I waited for this film with some trepidation as the Sylvester Stallone take on it, Judge Dredd, made back in 1995, had reduced the character to a cartoon take on Robocop. The biggest problem for fans then was Stallone taking off his helmet for much of the film. The Dredd in 2000 AD comics famously never does. A single panel showing him unmasked in an early issue was censored.
Karl Urban bravely stays helmeted throughout the film, and plays Dredd as a humourless futuristic Dirty Harry. The Clint Eastwood drawl is very much there too.
The film looks and feels right, boldly going for an adult only audience with some very graphic violence, especially in the Slo-Mo killings. It isn’t just that the action moves in stylised Slo-Mo – much of the plot involve a drug that makes its takers see the events unfold in slow motion.
Megacity 1 is well imagined – its giant skyscrapers look both futuristic and contemporary. The vehicles, other than the Judge’s sleek bikes and CCTV drone planes, look very ordinary. This may be down to budget restraints but it gives the fascistic judges an air of decadence that others can only aspire to.
Psi-Cop, rookie Judge Anderson is a great counterweight to Dredd, and Olivia Thirbly plays her well, driven steadily to violence by the violence that surrounds her. Her Humanism and sometimes-spirited defiance of Dredd’s instructions works very well. The film is not without a dark sly sense of humour too.
Lena Headley’s Ma-Ma is a terrific villain, utterly selfish and cruel.
Dredd’s casual dispatching of villains, including women and in one instance, children trying to be grown up by trying to kill him, gives him an air of monstrousness the Stallone movie would never have dared for.

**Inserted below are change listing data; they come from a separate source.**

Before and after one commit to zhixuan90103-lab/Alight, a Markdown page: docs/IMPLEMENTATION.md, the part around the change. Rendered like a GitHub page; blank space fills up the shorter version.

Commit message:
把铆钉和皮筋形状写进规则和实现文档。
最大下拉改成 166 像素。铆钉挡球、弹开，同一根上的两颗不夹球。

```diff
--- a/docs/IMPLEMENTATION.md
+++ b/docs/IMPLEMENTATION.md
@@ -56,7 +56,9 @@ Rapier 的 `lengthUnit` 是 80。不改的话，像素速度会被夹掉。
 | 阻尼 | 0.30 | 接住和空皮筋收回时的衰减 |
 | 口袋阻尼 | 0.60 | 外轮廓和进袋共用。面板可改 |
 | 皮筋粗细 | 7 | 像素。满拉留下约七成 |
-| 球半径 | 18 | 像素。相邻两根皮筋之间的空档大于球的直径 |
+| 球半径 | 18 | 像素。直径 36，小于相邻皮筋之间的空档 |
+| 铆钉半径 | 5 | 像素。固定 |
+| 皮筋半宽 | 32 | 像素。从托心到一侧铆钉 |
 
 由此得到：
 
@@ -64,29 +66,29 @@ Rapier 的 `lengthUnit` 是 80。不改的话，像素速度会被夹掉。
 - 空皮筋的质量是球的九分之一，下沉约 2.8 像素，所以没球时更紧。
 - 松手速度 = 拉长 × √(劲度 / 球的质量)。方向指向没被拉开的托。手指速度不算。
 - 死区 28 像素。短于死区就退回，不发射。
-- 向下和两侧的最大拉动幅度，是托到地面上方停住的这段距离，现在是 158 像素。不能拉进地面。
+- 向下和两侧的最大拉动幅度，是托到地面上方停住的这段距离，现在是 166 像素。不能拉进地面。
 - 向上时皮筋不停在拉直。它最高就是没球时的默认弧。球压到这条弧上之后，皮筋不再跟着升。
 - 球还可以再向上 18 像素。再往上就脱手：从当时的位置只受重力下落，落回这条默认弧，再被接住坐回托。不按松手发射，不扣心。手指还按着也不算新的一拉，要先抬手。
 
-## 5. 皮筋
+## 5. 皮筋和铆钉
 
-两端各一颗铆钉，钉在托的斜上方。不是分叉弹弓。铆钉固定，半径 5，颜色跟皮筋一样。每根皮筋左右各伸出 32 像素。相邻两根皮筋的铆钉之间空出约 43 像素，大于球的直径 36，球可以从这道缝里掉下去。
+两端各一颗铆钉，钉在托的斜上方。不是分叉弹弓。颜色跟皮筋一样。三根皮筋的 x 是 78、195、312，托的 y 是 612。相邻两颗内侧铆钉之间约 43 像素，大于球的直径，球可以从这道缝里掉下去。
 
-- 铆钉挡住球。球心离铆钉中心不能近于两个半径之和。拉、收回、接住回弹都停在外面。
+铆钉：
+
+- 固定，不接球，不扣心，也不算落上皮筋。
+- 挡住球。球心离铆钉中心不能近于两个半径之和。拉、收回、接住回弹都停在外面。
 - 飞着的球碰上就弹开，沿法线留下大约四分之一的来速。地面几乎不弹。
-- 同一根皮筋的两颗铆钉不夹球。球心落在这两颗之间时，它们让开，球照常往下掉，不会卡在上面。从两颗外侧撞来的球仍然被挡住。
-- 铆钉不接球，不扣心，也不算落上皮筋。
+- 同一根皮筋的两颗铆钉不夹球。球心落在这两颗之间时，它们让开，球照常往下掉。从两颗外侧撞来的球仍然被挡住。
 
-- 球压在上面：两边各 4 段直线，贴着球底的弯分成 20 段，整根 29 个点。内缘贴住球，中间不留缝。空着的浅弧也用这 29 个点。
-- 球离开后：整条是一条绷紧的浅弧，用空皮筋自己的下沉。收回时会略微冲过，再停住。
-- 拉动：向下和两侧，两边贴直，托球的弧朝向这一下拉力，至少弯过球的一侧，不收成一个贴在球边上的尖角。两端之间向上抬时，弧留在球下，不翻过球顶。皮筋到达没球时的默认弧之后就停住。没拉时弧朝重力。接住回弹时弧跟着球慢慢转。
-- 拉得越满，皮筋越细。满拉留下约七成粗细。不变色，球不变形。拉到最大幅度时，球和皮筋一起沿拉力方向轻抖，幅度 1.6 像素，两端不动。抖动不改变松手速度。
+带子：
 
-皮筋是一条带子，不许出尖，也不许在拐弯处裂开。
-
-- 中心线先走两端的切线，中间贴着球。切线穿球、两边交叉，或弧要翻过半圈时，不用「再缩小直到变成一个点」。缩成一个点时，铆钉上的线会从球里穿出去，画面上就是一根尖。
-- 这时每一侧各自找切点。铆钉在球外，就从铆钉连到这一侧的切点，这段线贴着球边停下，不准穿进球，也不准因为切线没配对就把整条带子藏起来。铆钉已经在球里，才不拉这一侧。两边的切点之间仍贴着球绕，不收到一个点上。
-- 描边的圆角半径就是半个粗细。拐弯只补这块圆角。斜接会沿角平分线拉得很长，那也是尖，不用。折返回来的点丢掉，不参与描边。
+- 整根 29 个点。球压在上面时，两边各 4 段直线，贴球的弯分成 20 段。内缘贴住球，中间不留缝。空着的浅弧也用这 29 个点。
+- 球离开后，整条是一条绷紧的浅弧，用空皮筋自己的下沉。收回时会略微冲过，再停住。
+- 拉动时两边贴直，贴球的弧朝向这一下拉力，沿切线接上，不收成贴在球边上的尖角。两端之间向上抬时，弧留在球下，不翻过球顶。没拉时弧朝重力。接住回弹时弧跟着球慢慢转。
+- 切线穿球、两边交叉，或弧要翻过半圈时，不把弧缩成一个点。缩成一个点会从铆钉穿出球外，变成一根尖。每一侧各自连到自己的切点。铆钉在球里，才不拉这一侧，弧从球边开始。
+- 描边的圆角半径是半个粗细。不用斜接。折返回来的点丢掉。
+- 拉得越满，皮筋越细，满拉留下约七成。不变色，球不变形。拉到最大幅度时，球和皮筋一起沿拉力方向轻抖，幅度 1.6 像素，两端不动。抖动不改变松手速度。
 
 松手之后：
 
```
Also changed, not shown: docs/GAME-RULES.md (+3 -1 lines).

The action largely being confined within one vast city block after the opening road chase, makes the film inevitably similar to The Raid, a Malaysian martial arts movie about cops trapped in a high rise building populated by drug dealers, assassins and bent cops. I have also reviewed that excellent film. Dredd still never forgets to be about JD and Anderson though – and sequels sound likely. The Stallone turkey can now rest in the oblivion it deserves – the fans have a cinematic Dredd they can love at last.